By funding the above research personnel through ORDCF, Compaq's matching investment in SHARC-Net can be cost-effectively deployed to sustain the capital infrastructure and to provide management personnel positions.

Detailed evaluation and analysis concluded Compaq was the only vendor who could provide this hardware environment at this time. The acquisition of the networking equipment, however, is being done through an RFP.

The SHARC-Net project has received preliminary approval from CFI. Funds will be released once the project receives final approval.

4. Designated Chairs, Professorships, and Fellowships

Vicky Blair Fellowship in Vascular Surgery

Recommended: That the Board of Governors approve the establishment of the Vicky Blair Fellowship in Vascular Surgery under the terms of reference set out below for a period of ten years, based on a generous expendable gift from Mr. William Blair.

Vicky Blair Fellowship in Vascular Surgery
Donor and Funding: This annually funded Fellowship is made possible by a generous donation from Mr. William Blair in memory of his wife, Vicky Blair, in the amount of $105,000 to be received over ten years. In accordance with University policy, an amount equal to 5% of the total gift will be applied to support fundraising, donor management and stewardship costs. This will result in a net gift of $99,750 available for spending.
Annual Spending: Up to $9,975 annually to be used to support travel costs.
Effective Date: July 1, 2000
Purpose: The Vicky Blair Fellowship in Vascular Surgery is to be used to support travel away from London for an educational experience to enhance the holder's skills or knowledge as related to vascular surgery. It may also be used to support an individual travelling to London to experience a special education endeavour conducted within the Division of Vascular Surgery with the expectation that enhanced knowledge and skills will be returned to the community. Specifically, the award is to sponsor an increase in technical skills, knowledge or general ability to practice vascular surgery.
Criteria: Appointment as the Vicky Blair Fellow in Vascular Surgery shall be made according to normal University practices and by the Selection Committee consisting of the Chair of the Division of Vascular Surgery at The University of Western Ontario, one other division member and one additional member from the Faculty of Medicine & Dentistry named by the Chair of the Division.

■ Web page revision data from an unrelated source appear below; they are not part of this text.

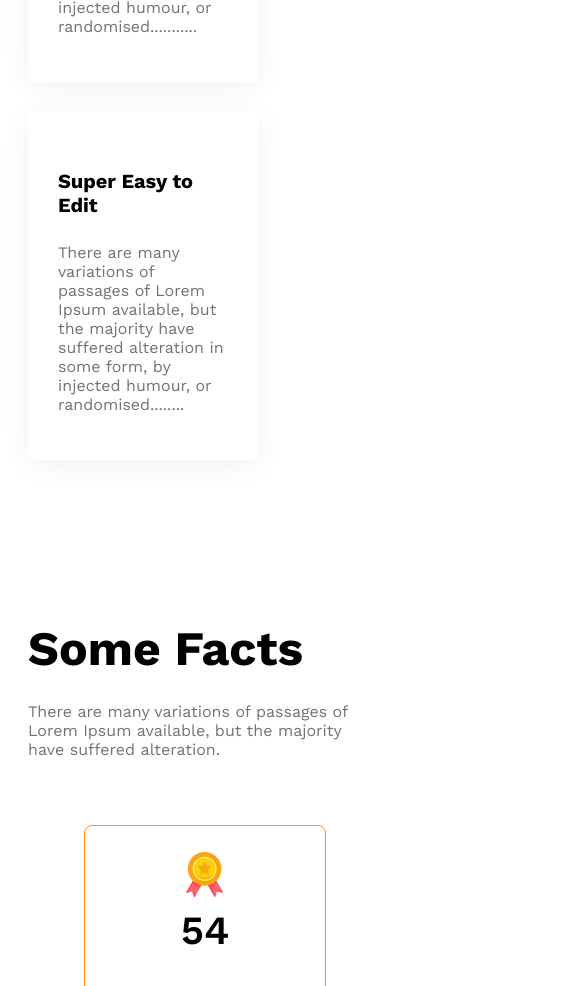
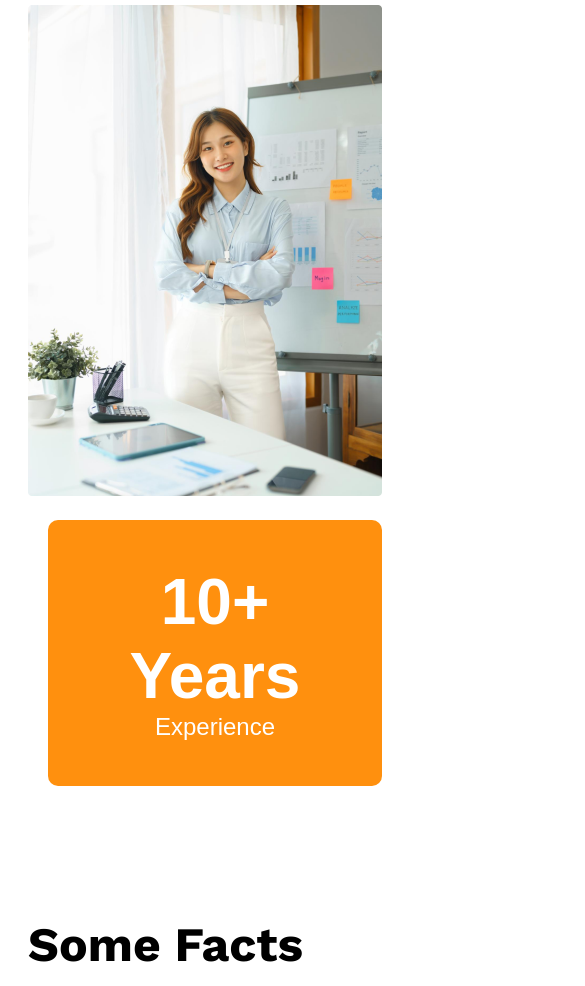
Before and after one commit to coderamitdey/g3-architects-website, a plain HTML site: page index.html in a window 390 px wide. Shown: the part 4521-5507 px from the top of the page, 585 px wide, since content can reach past the window. Drawn offline with nearby package versions, Linux system fonts and the light colour scheme.

Commit message:
added experience badge and made feature section responsive

```diff
--- a/styles/architect.css
+++ b/styles/architect.css
@@ -128,6 +128,20 @@ main > section{
     margin-top: 10px;
     margin-bottom: 30px;
 }
+.section-img-container img{
+    width: 100%;
+}
+#experience-badge{
+    padding: 45px 42px;
+    font-size: 1.5rem;
+    font-weight: 500px;
+    margin-left: -100px;
+    margin-top: -100px;
+}
+#experience-year{
+    font-size: 4rem;
+    font-weight: bold;
+}
 
 /* some facts related styles */
 .facts-container{
@@ -181,7 +195,7 @@ main > section{
 /* responsive media query */
 /* small devices */
 @media screen and (max-width: 576px) {
-    .navbar,.nav-links{
+    .navbar,.nav-links,.sections{
         flex-direction: column;
         gap: 10px;
     }
@@ -203,6 +217,10 @@ main > section{
         justify-items: center;
         gap: 25px;
     }
+    #experience-badge{
+        margin-top: 20px;
+        margin-left: 20px;
+    }
 
 }
 /* medium devices */
@@ -221,5 +239,9 @@ main > section{
         justify-items: center;
         gap: 25px;
     }
+    #experience-badge{
+        margin-top: 20px;
+        margin-left: 20px;
+    }
 
 }
```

Mr. Blair will have input as to the membership of the Committee, but the Committee, in its sole discretion, will select the Fellow.

At the time of initial appointment, the appointee will be a resident, post-doctoral fellow, or junior faculty member in the Faculty of Medicine & Dentistry or a physician working in the area of vascular surgery in the community. Each appointment will be for one year and is not renewable. However, a recipient may receive the Fellowship again provided she/he is selected in accordance with the process as set out herein. The stipend provided to the holder of the Fellowship will terminate upon completion of the term. At the completion of the Fellowship, the Fellow will write a brief report addressed to the chair of the Selection Committee who will share this report with Mr. Blair.

Reporting: The Division of Vascular Surgery agrees to provide a formal annual report to Mr. Blair or others as instructed, regarding all activities of the holder of the Fellowship.

The name of the Fellowship will be mentioned in any scientific or public activity in the medical community in which the holder of the Fellowship is engaged as part of the program.


1. 2001-2002 Planning Guidelines

See Annex 4. Dr. Moran will provide an oral report at the meeting.

2. Quarterly Financial Report: Operating and Ancillary Budgets

See Annex 5.

3. Report on Scholarships

See Annex 6.

4. Report on Environmental Incidents and/or Safety Incidents

Critical Injury Accident

On Monday September 18, 2000 at approximately 6:15 p.m., an employee was carrying some coins to her cash register in the UCC. She rounded the corner of the cash counter when she slipped on a recently mopped floor. When she fell, she hit her arm on the counter and stool. The wet area of the floor had been posted with a "slippery when wet" sign. As a result of the fall, she suffered a fractured left humerus and fractured left femur.